Depending on the Pallet, the type of products and on the department store this percentage varies a lot.
For example, typically speaking – a clothes load has very little defective items. Most items would have just been returned to the store and the store would just sell them in bulk very cheap as part of a “Returned” load because they do not wish to repack it, re-tag it, clean it if necessary etc. Underwear and socks loads are usually always brand new since most stores do not allow the return of socks and/or underwear from customers.
Also, some department stores have more elaborate Repair & Service Centers then others. Products from stores which have comprehensive Repair & Service centers tend to have a higher defective rate. Generally speaking electronic items have a higher defective rate – whilst non-electronic items such as toys, cookware, cutlery, accessories, domestics etc. tend to have much lower defective rates (e.g. a set of 50 pcs of cutlery set may be in a return load simply because one of the pcs has broken.)
The generally recognized industry average used when trying to estimate working % is as follows: 65%-75% working, 20% Repairable, remainder scrap/spare parts/throwaway etc. Ofcourse no individual load or pallet will have that exact breakdown, but generally speaking the latter percentages are fairly accurate to describe the average expected condition.

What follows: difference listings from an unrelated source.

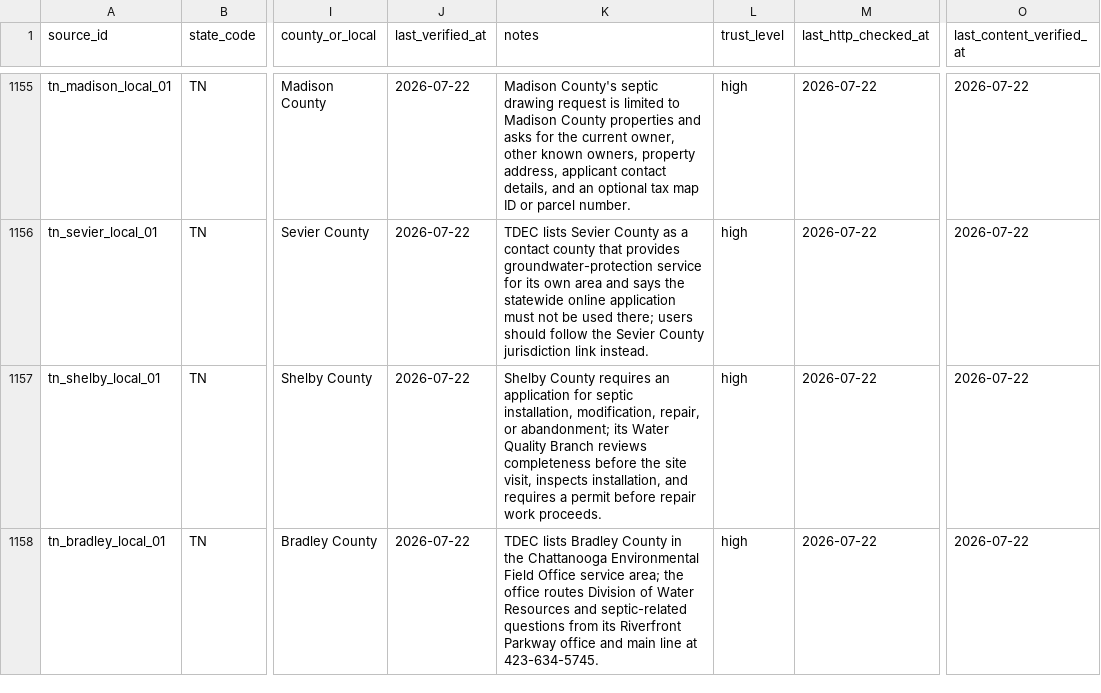
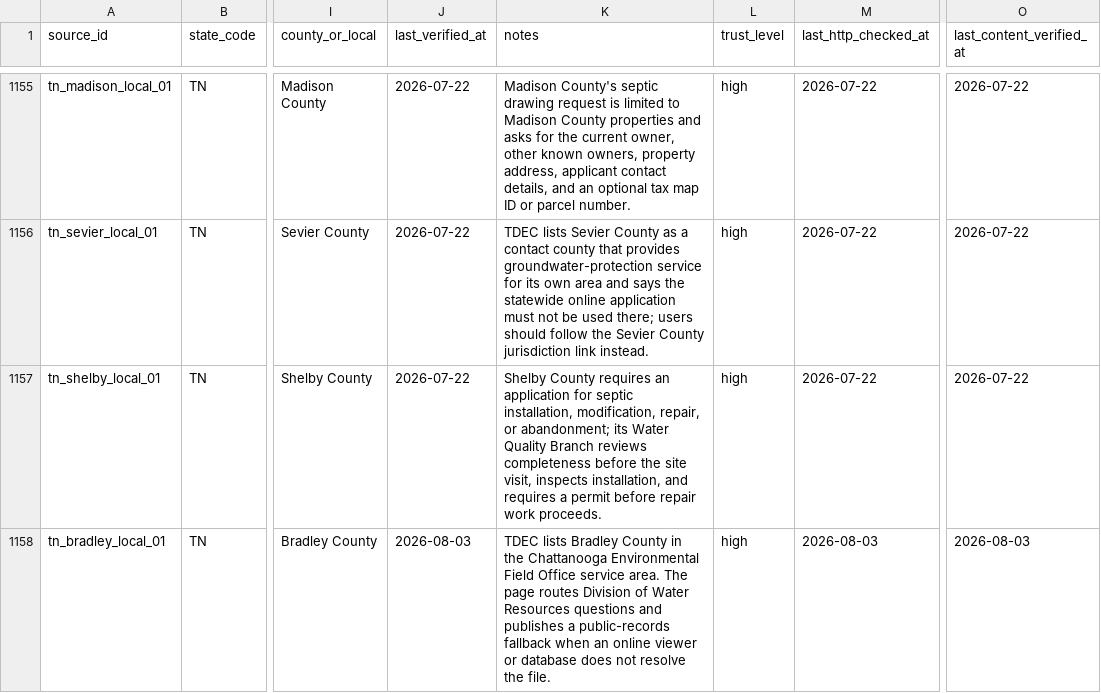
Before and after one commit to ichbinhyeok/septic, a CSV file: data/raw/source_registry.csv, drawn as a sheet; only a part is shown, gaps mark what is left out; the diff covers the shown part only; the diff names each change by its address in the sheet, - before the commit and + after, or states it on an @@ line.

Commit message:
feat(seo): deepen five demand-backed county routes

```diff
--- a/data/raw/source_registry.csv
+++ b/data/raw/source_registry.csv
-J1158 (last_verified_at): 2026-07-22
+J1158 (last_verified_at): 2026-08-03
-K1158 (notes): …Office service area; the office routes Division of Water Resources and septic-related questions from its Riverfront Parkway office and main line at 423-634-5745.
+K1158 (notes): …Office service area. The page routes Division of Water Resources questions and publishes a public-records fallback when an online viewer or database does not resolve the file.
-M1158 (last_http_checked_at): 2026-07-22
+M1158 (last_http_checked_at): 2026-08-03
-O1158 (last_content_verified_at): 2026-07-22
+O1158 (last_content_verified_at): 2026-08-03
```
Also changed, not shown: 17 edited cells elsewhere in this file, 5 other files.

Please note – exact working % of any particular pallet/load is unknown – and all items are always untested.